Hank Williams


A new three-CD collection from Time Life of previously unreleased and rare recordings by Hank Williams presents the classic country singer and songwriter’s first radio program, 1949’s Health and Happiness show, plus his earliest recordings.

The Health and Happiness show - a syndicated program whose sponsors included Louisiana politician Dudley J. LeBlanc’s alcohol-filled tonic, Hadacol - feature Williams and his Drifting Cowboys performing his popular recordings and a hymn during nearly every show as well as Jerry Rivers’ fiddle solos and songs from Williams’ first wife, Audrey.

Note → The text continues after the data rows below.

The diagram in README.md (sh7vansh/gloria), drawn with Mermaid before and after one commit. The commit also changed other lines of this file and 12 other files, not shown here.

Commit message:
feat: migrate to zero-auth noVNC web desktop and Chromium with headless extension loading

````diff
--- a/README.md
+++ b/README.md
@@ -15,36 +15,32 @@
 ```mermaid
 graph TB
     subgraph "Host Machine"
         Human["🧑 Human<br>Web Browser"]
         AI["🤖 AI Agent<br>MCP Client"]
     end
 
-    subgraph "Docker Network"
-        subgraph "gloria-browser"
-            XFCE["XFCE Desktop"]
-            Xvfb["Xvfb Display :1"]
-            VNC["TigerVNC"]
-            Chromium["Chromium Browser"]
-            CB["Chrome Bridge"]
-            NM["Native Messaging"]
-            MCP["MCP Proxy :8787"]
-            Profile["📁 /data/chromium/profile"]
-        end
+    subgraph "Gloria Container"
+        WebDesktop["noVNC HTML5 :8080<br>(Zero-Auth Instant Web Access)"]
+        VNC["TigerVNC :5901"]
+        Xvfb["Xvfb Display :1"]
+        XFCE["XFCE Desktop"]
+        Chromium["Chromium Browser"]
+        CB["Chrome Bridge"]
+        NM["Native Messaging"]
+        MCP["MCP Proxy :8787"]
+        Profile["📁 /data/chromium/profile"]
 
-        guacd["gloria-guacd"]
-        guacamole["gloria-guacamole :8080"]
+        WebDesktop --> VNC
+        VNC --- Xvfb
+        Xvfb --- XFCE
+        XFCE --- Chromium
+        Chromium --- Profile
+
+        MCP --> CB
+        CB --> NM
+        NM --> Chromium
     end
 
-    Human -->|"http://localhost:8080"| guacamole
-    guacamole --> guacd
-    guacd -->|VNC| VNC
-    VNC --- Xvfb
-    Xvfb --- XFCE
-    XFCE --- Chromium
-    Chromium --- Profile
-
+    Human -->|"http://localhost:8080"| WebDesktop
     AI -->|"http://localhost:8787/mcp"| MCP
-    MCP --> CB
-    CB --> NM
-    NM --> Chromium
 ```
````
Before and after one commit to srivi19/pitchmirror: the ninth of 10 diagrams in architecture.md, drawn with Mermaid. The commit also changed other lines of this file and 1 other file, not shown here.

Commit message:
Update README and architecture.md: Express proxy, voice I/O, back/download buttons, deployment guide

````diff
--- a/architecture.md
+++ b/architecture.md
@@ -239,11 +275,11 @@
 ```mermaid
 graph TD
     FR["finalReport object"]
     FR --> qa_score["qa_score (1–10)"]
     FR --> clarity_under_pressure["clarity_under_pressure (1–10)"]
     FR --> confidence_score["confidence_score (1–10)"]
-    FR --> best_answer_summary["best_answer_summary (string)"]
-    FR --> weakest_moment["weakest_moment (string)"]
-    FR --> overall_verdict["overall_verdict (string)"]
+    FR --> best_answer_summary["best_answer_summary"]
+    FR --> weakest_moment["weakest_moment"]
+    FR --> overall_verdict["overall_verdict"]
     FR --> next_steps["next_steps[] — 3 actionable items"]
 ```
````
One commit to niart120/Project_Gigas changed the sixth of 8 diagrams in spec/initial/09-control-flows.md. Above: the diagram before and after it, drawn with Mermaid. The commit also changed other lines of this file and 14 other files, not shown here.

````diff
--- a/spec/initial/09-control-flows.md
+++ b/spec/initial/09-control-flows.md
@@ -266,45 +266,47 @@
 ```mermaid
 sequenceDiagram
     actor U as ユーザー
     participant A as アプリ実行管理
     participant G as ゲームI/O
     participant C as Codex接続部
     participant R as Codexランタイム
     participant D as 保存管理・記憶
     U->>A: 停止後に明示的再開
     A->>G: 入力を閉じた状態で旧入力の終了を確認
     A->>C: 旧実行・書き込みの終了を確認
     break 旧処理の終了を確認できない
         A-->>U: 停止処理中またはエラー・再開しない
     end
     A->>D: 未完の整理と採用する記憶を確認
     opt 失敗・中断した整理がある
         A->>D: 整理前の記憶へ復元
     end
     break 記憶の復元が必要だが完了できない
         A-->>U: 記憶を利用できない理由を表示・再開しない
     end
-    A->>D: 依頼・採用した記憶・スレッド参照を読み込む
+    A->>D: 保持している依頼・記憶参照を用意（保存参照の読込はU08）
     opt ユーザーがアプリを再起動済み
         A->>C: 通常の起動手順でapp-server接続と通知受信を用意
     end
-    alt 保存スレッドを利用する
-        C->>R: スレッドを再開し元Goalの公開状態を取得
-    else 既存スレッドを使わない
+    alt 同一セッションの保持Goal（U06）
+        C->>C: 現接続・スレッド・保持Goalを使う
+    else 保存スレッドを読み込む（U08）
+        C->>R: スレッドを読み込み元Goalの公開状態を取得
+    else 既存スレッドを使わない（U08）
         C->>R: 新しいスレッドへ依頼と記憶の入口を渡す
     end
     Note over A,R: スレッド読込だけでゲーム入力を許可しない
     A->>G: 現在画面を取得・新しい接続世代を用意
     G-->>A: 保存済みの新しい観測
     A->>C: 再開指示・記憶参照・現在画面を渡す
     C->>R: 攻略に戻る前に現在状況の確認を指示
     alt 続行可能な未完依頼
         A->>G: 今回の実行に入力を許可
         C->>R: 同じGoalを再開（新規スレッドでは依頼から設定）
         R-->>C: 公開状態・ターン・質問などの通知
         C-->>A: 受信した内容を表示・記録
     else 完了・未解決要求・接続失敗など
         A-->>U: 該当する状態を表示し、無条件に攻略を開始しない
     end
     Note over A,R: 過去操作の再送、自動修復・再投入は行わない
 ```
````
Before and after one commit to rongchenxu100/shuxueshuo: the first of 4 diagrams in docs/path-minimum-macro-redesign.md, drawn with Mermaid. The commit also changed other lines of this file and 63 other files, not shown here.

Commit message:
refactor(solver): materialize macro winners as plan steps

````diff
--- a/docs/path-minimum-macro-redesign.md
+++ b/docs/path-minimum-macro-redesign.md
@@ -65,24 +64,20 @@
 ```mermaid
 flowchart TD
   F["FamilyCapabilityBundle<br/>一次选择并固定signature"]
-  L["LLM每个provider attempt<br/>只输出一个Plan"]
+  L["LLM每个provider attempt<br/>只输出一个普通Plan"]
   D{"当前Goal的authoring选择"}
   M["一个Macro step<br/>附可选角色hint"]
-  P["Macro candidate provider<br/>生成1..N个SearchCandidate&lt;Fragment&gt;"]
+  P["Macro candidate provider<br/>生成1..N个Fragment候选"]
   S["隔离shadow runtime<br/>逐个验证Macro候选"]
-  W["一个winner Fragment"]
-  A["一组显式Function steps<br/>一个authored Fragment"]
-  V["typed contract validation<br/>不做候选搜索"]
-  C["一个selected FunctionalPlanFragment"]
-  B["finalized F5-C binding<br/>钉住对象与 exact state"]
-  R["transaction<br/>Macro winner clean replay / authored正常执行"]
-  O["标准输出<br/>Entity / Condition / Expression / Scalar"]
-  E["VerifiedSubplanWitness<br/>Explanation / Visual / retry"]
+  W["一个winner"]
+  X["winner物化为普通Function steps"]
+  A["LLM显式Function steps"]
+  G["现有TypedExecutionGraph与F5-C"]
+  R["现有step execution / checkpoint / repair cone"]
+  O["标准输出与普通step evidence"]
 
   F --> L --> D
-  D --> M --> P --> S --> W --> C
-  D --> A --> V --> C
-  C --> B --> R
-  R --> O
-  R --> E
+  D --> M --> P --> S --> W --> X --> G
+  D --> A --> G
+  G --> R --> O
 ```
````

Unfortunately, being Mrs. Hank Williams didn’t make Audrey Williams a good vocalist. Her husband, no surprise, is never in danger of being upstaged. Hearing Williams in the early years of his fame sing “Lovesick Blues,” “Wedding Bells,” “Lost Highway,” “A Mansion On The Hill,” “I’m So Lonesome I Could Cry” and more is worth the price of admission. In the space of a few minutes to the accompaniment of a few chords, Williams, the lyricist, always captures the human condition.

The Health and Happiness shows and the previously released The Complete Mother’s Best Recordings also feature Williams’ spoken introductions to songs and parting words. Sounding like an old soul wise beyond his 26 years, he speaks with a mix of warmth and humility plus a seriousness that defies his entertainer status.

The Legend Begins’ third CD contains two recordings from 1938, when Williams was just 15, and four songs recorded in 1940. These primitive recordings are probably of most interest to Williams completists or super fans who must have everything he ever recorded. They do show, however, that this Alabama kid had something special.